- _Problem to work on_: Exact output of all the records is required.

- _Information given_:

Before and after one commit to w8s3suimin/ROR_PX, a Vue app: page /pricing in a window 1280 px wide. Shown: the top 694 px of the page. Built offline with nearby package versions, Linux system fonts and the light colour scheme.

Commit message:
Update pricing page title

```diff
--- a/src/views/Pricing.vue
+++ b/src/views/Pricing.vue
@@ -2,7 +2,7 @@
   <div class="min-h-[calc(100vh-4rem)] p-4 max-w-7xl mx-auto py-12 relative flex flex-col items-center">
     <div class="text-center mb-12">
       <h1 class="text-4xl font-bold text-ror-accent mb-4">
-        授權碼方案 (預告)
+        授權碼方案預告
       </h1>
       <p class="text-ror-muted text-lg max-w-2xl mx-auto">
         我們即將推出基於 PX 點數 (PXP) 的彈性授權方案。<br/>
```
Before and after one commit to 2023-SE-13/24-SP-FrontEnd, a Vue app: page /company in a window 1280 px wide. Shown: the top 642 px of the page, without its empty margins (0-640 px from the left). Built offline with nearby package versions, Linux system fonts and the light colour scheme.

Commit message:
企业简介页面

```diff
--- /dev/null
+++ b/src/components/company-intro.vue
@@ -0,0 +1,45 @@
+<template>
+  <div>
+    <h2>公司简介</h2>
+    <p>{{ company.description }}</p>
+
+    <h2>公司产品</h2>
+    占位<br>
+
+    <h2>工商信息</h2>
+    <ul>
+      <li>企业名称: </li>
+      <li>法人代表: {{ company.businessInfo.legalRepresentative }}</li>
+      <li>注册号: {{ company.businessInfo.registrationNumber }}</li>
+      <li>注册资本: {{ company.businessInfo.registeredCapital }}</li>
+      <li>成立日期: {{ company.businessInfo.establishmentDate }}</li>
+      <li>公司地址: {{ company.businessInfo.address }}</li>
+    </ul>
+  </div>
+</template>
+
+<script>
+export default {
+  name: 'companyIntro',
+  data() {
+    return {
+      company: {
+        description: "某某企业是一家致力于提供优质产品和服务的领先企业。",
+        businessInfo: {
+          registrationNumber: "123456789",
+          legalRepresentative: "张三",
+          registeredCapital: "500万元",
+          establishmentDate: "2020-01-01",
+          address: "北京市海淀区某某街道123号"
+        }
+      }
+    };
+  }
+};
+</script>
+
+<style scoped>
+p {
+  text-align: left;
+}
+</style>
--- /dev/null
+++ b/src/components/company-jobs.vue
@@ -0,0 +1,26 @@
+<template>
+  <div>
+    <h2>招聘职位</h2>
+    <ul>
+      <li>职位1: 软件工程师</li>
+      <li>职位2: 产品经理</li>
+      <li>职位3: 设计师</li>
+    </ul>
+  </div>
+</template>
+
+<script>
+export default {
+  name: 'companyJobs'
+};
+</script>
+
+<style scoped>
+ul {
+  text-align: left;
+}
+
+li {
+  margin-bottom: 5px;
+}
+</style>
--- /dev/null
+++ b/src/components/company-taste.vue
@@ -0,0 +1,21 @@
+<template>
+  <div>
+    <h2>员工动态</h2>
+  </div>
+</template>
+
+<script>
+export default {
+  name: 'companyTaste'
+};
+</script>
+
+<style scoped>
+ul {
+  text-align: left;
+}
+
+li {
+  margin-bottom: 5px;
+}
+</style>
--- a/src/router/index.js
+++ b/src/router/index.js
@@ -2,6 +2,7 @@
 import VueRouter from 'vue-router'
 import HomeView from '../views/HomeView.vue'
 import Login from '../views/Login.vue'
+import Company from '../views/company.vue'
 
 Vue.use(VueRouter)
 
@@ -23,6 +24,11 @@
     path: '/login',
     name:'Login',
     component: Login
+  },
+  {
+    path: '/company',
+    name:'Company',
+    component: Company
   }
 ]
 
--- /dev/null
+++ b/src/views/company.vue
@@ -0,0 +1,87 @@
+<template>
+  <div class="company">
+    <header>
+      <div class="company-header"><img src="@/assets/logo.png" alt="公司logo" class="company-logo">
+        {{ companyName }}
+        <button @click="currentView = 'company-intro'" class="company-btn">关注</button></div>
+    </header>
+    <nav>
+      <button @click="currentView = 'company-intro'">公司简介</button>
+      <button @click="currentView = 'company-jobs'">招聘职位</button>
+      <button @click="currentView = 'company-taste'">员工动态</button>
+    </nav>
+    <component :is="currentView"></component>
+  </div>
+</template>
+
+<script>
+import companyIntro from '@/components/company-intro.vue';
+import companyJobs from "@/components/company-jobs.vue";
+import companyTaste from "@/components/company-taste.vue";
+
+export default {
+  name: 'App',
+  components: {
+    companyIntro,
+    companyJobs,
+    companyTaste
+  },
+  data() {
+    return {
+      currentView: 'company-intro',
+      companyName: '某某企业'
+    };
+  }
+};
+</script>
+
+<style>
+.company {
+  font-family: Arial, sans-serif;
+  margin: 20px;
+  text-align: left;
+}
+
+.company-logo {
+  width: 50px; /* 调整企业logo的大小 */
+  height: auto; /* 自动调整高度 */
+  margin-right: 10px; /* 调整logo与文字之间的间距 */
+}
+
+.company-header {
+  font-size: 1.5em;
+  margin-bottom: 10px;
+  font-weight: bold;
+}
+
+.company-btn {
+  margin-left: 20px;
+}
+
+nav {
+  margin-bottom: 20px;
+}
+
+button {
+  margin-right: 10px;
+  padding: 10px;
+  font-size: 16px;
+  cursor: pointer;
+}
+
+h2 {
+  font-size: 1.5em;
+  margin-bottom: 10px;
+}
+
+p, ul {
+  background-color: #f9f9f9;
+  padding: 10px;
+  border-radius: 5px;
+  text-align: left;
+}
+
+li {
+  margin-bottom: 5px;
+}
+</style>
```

- _Written response_:
Before and after one commit to w8s3suimin/ROR_PX, a Vue app: page /pricing in a window 1280 px wide. Shown: the top 694 px of the page. Built offline with nearby package versions, Linux system fonts and the light colour scheme.

Commit message:
Update pricing page title

```diff
--- a/src/views/Pricing.vue
+++ b/src/views/Pricing.vue
@@ -2,7 +2,7 @@
   <div class="min-h-[calc(100vh-4rem)] p-4 max-w-7xl mx-auto py-12 relative flex flex-col items-center">
     <div class="text-center mb-12">
       <h1 class="text-4xl font-bold text-ror-accent mb-4">
-        授權碼方案 (預告)
+        授權碼方案預告
       </h1>
       <p class="text-ror-muted text-lg max-w-2xl mx-auto">
         我們即將推出基於 PX 點數 (PXP) 的彈性授權方案。<br/>
```
Before and after one commit to 2023-SE-13/24-SP-FrontEnd, a Vue app: page /company in a window 1280 px wide. Shown: the top 642 px of the page, without its empty margins (0-640 px from the left). Built offline with nearby package versions, Linux system fonts and the light colour scheme.

Commit message:
企业简介页面

```diff
--- /dev/null
+++ b/src/components/company-intro.vue
@@ -0,0 +1,45 @@
+<template>
+  <div>
+    <h2>公司简介</h2>
+    <p>{{ company.description }}</p>
+
+    <h2>公司产品</h2>
+    占位<br>
+
+    <h2>工商信息</h2>
+    <ul>
+      <li>企业名称: </li>
+      <li>法人代表: {{ company.businessInfo.legalRepresentative }}</li>
+      <li>注册号: {{ company.businessInfo.registrationNumber }}</li>
+      <li>注册资本: {{ company.businessInfo.registeredCapital }}</li>
+      <li>成立日期: {{ company.businessInfo.establishmentDate }}</li>
+      <li>公司地址: {{ company.businessInfo.address }}</li>
+    </ul>
+  </div>
+</template>
+
+<script>
+export default {
+  name: 'companyIntro',
+  data() {
+    return {
+      company: {
+        description: "某某企业是一家致力于提供优质产品和服务的领先企业。",
+        businessInfo: {
+          registrationNumber: "123456789",
+          legalRepresentative: "张三",
+          registeredCapital: "500万元",
+          establishmentDate: "2020-01-01",
+          address: "北京市海淀区某某街道123号"
+        }
+      }
+    };
+  }
+};
+</script>
+
+<style scoped>
+p {
+  text-align: left;
+}
+</style>
--- /dev/null
+++ b/src/components/company-jobs.vue
@@ -0,0 +1,26 @@
+<template>
+  <div>
+    <h2>招聘职位</h2>
+    <ul>
+      <li>职位1: 软件工程师</li>
+      <li>职位2: 产品经理</li>
+      <li>职位3: 设计师</li>
+    </ul>
+  </div>
+</template>
+
+<script>
+export default {
+  name: 'companyJobs'
+};
+</script>
+
+<style scoped>
+ul {
+  text-align: left;
+}
+
+li {
+  margin-bottom: 5px;
+}
+</style>
--- /dev/null
+++ b/src/components/company-taste.vue
@@ -0,0 +1,21 @@
+<template>
+  <div>
+    <h2>员工动态</h2>
+  </div>
+</template>
+
+<script>
+export default {
+  name: 'companyTaste'
+};
+</script>
+
+<style scoped>
+ul {
+  text-align: left;
+}
+
+li {
+  margin-bottom: 5px;
+}
+</style>
--- a/src/router/index.js
+++ b/src/router/index.js
@@ -2,6 +2,7 @@
 import VueRouter from 'vue-router'
 import HomeView from '../views/HomeView.vue'
 import Login from '../views/Login.vue'
+import Company from '../views/company.vue'
 
 Vue.use(VueRouter)
 
@@ -23,6 +24,11 @@
     path: '/login',
     name:'Login',
     component: Login
+  },
+  {
+    path: '/company',
+    name:'Company',
+    component: Company
   }
 ]
 
--- /dev/null
+++ b/src/views/company.vue
@@ -0,0 +1,87 @@
+<template>
+  <div class="company">
+    <header>
+      <div class="company-header"><img src="@/assets/logo.png" alt="公司logo" class="company-logo">
+        {{ companyName }}
+        <button @click="currentView = 'company-intro'" class="company-btn">关注</button></div>
+    </header>
+    <nav>
+      <button @click="currentView = 'company-intro'">公司简介</button>
+      <button @click="currentView = 'company-jobs'">招聘职位</button>
+      <button @click="currentView = 'company-taste'">员工动态</button>
+    </nav>
+    <component :is="currentView"></component>
+  </div>
+</template>
+
+<script>
+import companyIntro from '@/components/company-intro.vue';
+import companyJobs from "@/components/company-jobs.vue";
+import companyTaste from "@/components/company-taste.vue";
+
+export default {
+  name: 'App',
+  components: {
+    companyIntro,
+    companyJobs,
+    companyTaste
+  },
+  data() {
+    return {
+      currentView: 'company-intro',
+      companyName: '某某企业'
+    };
+  }
+};
+</script>
+
+<style>
+.company {
+  font-family: Arial, sans-serif;
+  margin: 20px;
+  text-align: left;
+}
+
+.company-logo {
+  width: 50px; /* 调整企业logo的大小 */
+  height: auto; /* 自动调整高度 */
+  margin-right: 10px; /* 调整logo与文字之间的间距 */
+}
+
+.company-header {
+  font-size: 1.5em;
+  margin-bottom: 10px;
+  font-weight: bold;
+}
+
+.company-btn {
+  margin-left: 20px;
+}
+
+nav {
+  margin-bottom: 20px;
+}
+
+button {
+  margin-right: 10px;
+  padding: 10px;
+  font-size: 16px;
+  cursor: pointer;
+}
+
+h2 {
+  font-size: 1.5em;
+  margin-bottom: 10px;
+}
+
+p, ul {
+  background-color: #f9f9f9;
+  padding: 10px;
+  border-radius: 5px;
+  text-align: left;
+}
+
+li {
+  margin-bottom: 5px;
+}
+</style>
```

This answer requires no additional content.